“A new long Covid study based on the experiences of nearly 100,000 participants provides powerful evidence that many people do not fully recover months after being infected with the coronavirus,” Frances Stead Sellers writes over at The Washington Post. “The Scottish study found that between six and 18 months after infection, 1 in 20 people had not recovered and 42 percent reported partial recovery. There were some reassuring aspects to the results: People with asymptomatic infections are unlikely to suffer long-term effects, and vaccination appears to offer some protection. … ‘It’s one more well-conducted, population-level study showing that we should be extremely concerned about the current numbers of acute infections,’ said David Putrino, director of rehabilitation innovation for the Mount Sinai Health System in New York. ‘We are in trouble.’ Jill Pell, a professor of public health at the University of Glasgow who led the research, emphasized that the study revealed the wide-ranging impact of long Covid on people’s lives. ‘There are lots of different impacts going beyond health to quality of life, employment, schooling and the ability to look after yourself,’ she said. The paper, published Wednesday in Nature Communications, represents the first findings of an ongoing study into long Covid — the Long-CISS (Covid in Scotland Study). The range of reported symptoms and inability to provide a prognosis for patients have perplexed long-Covid researchers, even as the breadth of the challenge has become clearer. Between 7 million and 23 million Americans — including 1 million who can no longer work — are suffering from the long-term effects of infection with the virus, according to government estimates. Those numbers are expected to rise as Covid becomes an endemic disease.” Frances Stead Sellers, “Long Covid plagues 1 in 20 people more than six months after infection,” The Washington Post.
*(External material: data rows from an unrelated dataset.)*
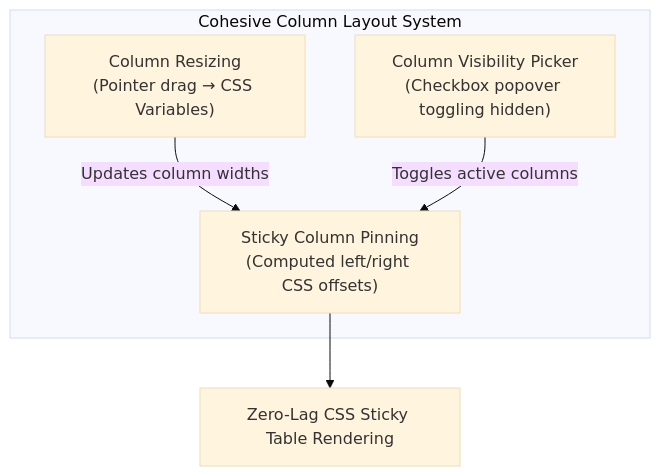
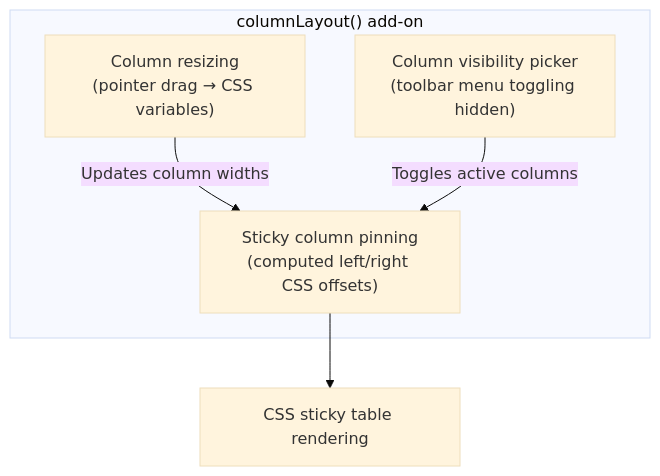
One commit to yaotzin1/apsw-gridwright changed the diagram in specs/column-layout/spec.md. Above: the diagram before and after it, drawn with Mermaid (base theme). The commit also changed other lines of this file and 201 other files, not shown here.

````diff
--- a/specs/column-layout/spec.md
+++ b/specs/column-layout/spec.md
@@ -35,12 +39,12 @@
 ```mermaid
 flowchart TD
-    subgraph ColumnLayout["Cohesive Column Layout System"]
-        Resize["Column Resizing<br/>(Pointer drag → CSS Variables)"]
-        Pin["Sticky Column Pinning<br/>(Computed left/right CSS offsets)"]
-        Visibility["Column Visibility Picker<br/>(Checkbox popover toggling hidden)"]
+    subgraph ColumnLayout["columnLayout() add-on"]
+        Resize["Column resizing<br/>(pointer drag → CSS variables)"]
+        Pin["Sticky column pinning<br/>(computed left/right CSS offsets)"]
+        Visibility["Column visibility picker<br/>(toolbar menu toggling hidden)"]
     end
 
     Resize -->|"Updates column widths"| Pin
     Visibility -->|"Toggles active columns"| Pin
-    Pin --> Render["Zero-Lag CSS Sticky Table Rendering"]
+    Pin --> Render["CSS sticky table rendering"]
 ```
````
Jeanne Pinder is the founder and CEO of ClearHealthCosts. She worked at The New York Times for almost 25 years as a reporter, editor and human resources executive, then volunteered for a buyout and founded... More by Jeanne Pinder